» Available records
------------------------------------------------------------------------

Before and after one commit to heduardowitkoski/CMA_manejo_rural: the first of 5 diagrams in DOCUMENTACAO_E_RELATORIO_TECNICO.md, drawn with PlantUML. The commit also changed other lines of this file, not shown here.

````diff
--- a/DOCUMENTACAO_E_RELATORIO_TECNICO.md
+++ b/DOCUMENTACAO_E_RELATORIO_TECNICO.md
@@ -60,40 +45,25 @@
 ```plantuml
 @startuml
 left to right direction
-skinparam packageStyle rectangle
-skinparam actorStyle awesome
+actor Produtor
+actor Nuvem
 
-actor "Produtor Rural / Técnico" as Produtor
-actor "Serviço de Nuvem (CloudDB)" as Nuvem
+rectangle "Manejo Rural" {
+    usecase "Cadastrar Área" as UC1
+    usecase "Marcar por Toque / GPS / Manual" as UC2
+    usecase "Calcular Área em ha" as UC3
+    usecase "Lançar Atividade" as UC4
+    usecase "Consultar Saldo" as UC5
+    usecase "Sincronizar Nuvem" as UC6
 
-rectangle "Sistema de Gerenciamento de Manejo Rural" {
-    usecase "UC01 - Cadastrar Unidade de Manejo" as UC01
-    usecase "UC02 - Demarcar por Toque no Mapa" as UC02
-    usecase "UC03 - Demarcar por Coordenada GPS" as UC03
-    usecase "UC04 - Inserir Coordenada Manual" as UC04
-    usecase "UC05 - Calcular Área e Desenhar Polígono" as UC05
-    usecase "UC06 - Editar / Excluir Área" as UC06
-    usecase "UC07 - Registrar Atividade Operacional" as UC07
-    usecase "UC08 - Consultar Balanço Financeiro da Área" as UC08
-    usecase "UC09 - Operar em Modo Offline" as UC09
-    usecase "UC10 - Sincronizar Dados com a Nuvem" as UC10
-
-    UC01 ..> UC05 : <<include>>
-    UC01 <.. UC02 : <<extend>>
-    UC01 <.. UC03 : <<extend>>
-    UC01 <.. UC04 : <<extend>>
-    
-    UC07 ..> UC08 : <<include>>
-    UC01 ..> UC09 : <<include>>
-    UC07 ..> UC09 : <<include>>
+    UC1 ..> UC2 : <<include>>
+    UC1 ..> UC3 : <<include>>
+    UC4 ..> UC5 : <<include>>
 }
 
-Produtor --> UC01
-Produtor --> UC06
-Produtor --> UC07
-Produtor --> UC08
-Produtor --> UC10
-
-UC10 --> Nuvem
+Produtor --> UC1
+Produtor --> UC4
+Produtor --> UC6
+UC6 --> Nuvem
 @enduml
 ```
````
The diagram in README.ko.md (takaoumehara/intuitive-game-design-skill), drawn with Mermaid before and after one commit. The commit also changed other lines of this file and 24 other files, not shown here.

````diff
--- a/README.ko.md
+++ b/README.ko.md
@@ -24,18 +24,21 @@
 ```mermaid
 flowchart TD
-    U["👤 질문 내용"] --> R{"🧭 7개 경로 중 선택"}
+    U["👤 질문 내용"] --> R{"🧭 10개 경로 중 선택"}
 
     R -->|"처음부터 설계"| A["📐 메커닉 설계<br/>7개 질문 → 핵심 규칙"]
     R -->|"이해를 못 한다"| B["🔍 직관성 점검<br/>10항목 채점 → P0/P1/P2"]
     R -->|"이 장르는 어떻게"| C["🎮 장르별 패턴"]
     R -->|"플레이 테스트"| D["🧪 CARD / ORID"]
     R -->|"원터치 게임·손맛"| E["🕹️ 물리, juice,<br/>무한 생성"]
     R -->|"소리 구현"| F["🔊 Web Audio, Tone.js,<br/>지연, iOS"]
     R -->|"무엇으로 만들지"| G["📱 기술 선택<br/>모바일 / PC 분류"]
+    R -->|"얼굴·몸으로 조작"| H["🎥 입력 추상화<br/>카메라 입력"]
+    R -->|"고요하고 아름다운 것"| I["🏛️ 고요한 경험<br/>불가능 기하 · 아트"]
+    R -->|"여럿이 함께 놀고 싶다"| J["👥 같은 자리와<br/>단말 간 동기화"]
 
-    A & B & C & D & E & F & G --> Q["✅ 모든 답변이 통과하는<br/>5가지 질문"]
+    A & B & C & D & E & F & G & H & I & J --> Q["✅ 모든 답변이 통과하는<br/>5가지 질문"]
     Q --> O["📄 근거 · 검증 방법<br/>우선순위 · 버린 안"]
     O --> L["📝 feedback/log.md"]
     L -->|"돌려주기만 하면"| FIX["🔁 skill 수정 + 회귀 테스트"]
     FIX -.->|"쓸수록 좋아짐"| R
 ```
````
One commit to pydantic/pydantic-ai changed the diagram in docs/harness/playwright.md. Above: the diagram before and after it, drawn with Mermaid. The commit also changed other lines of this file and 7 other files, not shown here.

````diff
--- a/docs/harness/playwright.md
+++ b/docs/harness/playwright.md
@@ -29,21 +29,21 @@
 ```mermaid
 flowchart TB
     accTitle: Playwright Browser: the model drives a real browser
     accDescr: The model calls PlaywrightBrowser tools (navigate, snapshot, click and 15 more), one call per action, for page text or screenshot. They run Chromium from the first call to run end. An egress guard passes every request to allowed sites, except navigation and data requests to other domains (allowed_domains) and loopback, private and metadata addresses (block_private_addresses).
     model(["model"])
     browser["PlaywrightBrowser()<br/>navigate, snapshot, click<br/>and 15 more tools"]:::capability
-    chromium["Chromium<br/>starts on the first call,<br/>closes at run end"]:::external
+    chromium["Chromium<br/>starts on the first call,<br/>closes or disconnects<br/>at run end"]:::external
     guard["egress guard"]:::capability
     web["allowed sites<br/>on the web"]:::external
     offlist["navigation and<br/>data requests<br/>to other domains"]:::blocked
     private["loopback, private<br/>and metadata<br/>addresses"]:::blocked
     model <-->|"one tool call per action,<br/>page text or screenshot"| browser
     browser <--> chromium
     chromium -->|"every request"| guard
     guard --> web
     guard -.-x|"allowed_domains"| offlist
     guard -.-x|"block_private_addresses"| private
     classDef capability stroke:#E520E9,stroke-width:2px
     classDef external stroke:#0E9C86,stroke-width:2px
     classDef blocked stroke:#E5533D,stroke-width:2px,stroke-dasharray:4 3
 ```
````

------------------------------------------------------------------------

» Exercise brief
Copy out the entries above without altering a single character.

» Your solution
Before and after one commit to heduardowitkoski/CMA_manejo_rural: the first of 5 diagrams in DOCUMENTACAO_E_RELATORIO_TECNICO.md, drawn with PlantUML. The commit also changed other lines of this file, not shown here.

````diff
--- a/DOCUMENTACAO_E_RELATORIO_TECNICO.md
+++ b/DOCUMENTACAO_E_RELATORIO_TECNICO.md
@@ -60,40 +45,25 @@
 ```plantuml
 @startuml
 left to right direction
-skinparam packageStyle rectangle
-skinparam actorStyle awesome
+actor Produtor
+actor Nuvem
 
-actor "Produtor Rural / Técnico" as Produtor
-actor "Serviço de Nuvem (CloudDB)" as Nuvem
+rectangle "Manejo Rural" {
+    usecase "Cadastrar Área" as UC1
+    usecase "Marcar por Toque / GPS / Manual" as UC2
+    usecase "Calcular Área em ha" as UC3
+    usecase "Lançar Atividade" as UC4
+    usecase "Consultar Saldo" as UC5
+    usecase "Sincronizar Nuvem" as UC6
 
-rectangle "Sistema de Gerenciamento de Manejo Rural" {
-    usecase "UC01 - Cadastrar Unidade de Manejo" as UC01
-    usecase "UC02 - Demarcar por Toque no Mapa" as UC02
-    usecase "UC03 - Demarcar por Coordenada GPS" as UC03
-    usecase "UC04 - Inserir Coordenada Manual" as UC04
-    usecase "UC05 - Calcular Área e Desenhar Polígono" as UC05
-    usecase "UC06 - Editar / Excluir Área" as UC06
-    usecase "UC07 - Registrar Atividade Operacional" as UC07
-    usecase "UC08 - Consultar Balanço Financeiro da Área" as UC08
-    usecase "UC09 - Operar em Modo Offline" as UC09
-    usecase "UC10 - Sincronizar Dados com a Nuvem" as UC10
-
-    UC01 ..> UC05 : <<include>>
-    UC01 <.. UC02 : <<extend>>
-    UC01 <.. UC03 : <<extend>>
-    UC01 <.. UC04 : <<extend>>
-    
-    UC07 ..> UC08 : <<include>>
-    UC01 ..> UC09 : <<include>>
-    UC07 ..> UC09 : <<include>>
+    UC1 ..> UC2 : <<include>>
+    UC1 ..> UC3 : <<include>>
+    UC4 ..> UC5 : <<include>>
 }
 
-Produtor --> UC01
-Produtor --> UC06
-Produtor --> UC07
-Produtor --> UC08
-Produtor --> UC10
-
-UC10 --> Nuvem
+Produtor --> UC1
+Produtor --> UC4
+Produtor --> UC6
+UC6 --> Nuvem
 @enduml
 ```
````
The diagram in README.ko.md (takaoumehara/intuitive-game-design-skill), drawn with Mermaid before and after one commit. The commit also changed other lines of this file and 24 other files, not shown here.

````diff
--- a/README.ko.md
+++ b/README.ko.md
@@ -24,18 +24,21 @@
 ```mermaid
 flowchart TD
-    U["👤 질문 내용"] --> R{"🧭 7개 경로 중 선택"}
+    U["👤 질문 내용"] --> R{"🧭 10개 경로 중 선택"}
 
     R -->|"처음부터 설계"| A["📐 메커닉 설계<br/>7개 질문 → 핵심 규칙"]
     R -->|"이해를 못 한다"| B["🔍 직관성 점검<br/>10항목 채점 → P0/P1/P2"]
     R -->|"이 장르는 어떻게"| C["🎮 장르별 패턴"]
     R -->|"플레이 테스트"| D["🧪 CARD / ORID"]
     R -->|"원터치 게임·손맛"| E["🕹️ 물리, juice,<br/>무한 생성"]
     R -->|"소리 구현"| F["🔊 Web Audio, Tone.js,<br/>지연, iOS"]
     R -->|"무엇으로 만들지"| G["📱 기술 선택<br/>모바일 / PC 분류"]
+    R -->|"얼굴·몸으로 조작"| H["🎥 입력 추상화<br/>카메라 입력"]
+    R -->|"고요하고 아름다운 것"| I["🏛️ 고요한 경험<br/>불가능 기하 · 아트"]
+    R -->|"여럿이 함께 놀고 싶다"| J["👥 같은 자리와<br/>단말 간 동기화"]
 
-    A & B & C & D & E & F & G --> Q["✅ 모든 답변이 통과하는<br/>5가지 질문"]
+    A & B & C & D & E & F & G & H & I & J --> Q["✅ 모든 답변이 통과하는<br/>5가지 질문"]
     Q --> O["📄 근거 · 검증 방법<br/>우선순위 · 버린 안"]
     O --> L["📝 feedback/log.md"]
     L -->|"돌려주기만 하면"| FIX["🔁 skill 수정 + 회귀 테스트"]
     FIX -.->|"쓸수록 좋아짐"| R
 ```
````
One commit to pydantic/pydantic-ai changed the diagram in docs/harness/playwright.md. Above: the diagram before and after it, drawn with Mermaid. The commit also changed other lines of this file and 7 other files, not shown here.

````diff
--- a/docs/harness/playwright.md
+++ b/docs/harness/playwright.md
@@ -29,21 +29,21 @@
 ```mermaid
 flowchart TB
     accTitle: Playwright Browser: the model drives a real browser
     accDescr: The model calls PlaywrightBrowser tools (navigate, snapshot, click and 15 more), one call per action, for page text or screenshot. They run Chromium from the first call to run end. An egress guard passes every request to allowed sites, except navigation and data requests to other domains (allowed_domains) and loopback, private and metadata addresses (block_private_addresses).
     model(["model"])
     browser["PlaywrightBrowser()<br/>navigate, snapshot, click<br/>and 15 more tools"]:::capability
-    chromium["Chromium<br/>starts on the first call,<br/>closes at run end"]:::external
+    chromium["Chromium<br/>starts on the first call,<br/>closes or disconnects<br/>at run end"]:::external
     guard["egress guard"]:::capability
     web["allowed sites<br/>on the web"]:::external
     offlist["navigation and<br/>data requests<br/>to other domains"]:::blocked
     private["loopback, private<br/>and metadata<br/>addresses"]:::blocked
     model <-->|"one tool call per action,<br/>page text or screenshot"| browser
     browser <--> chromium
     chromium -->|"every request"| guard
     guard --> web
     guard -.-x|"allowed_domains"| offlist
     guard -.-x|"block_private_addresses"| private
     classDef capability stroke:#E520E9,stroke-width:2px
     classDef external stroke:#0E9C86,stroke-width:2px
     classDef blocked stroke:#E5533D,stroke-width:2px,stroke-dasharray:4 3
 ```
````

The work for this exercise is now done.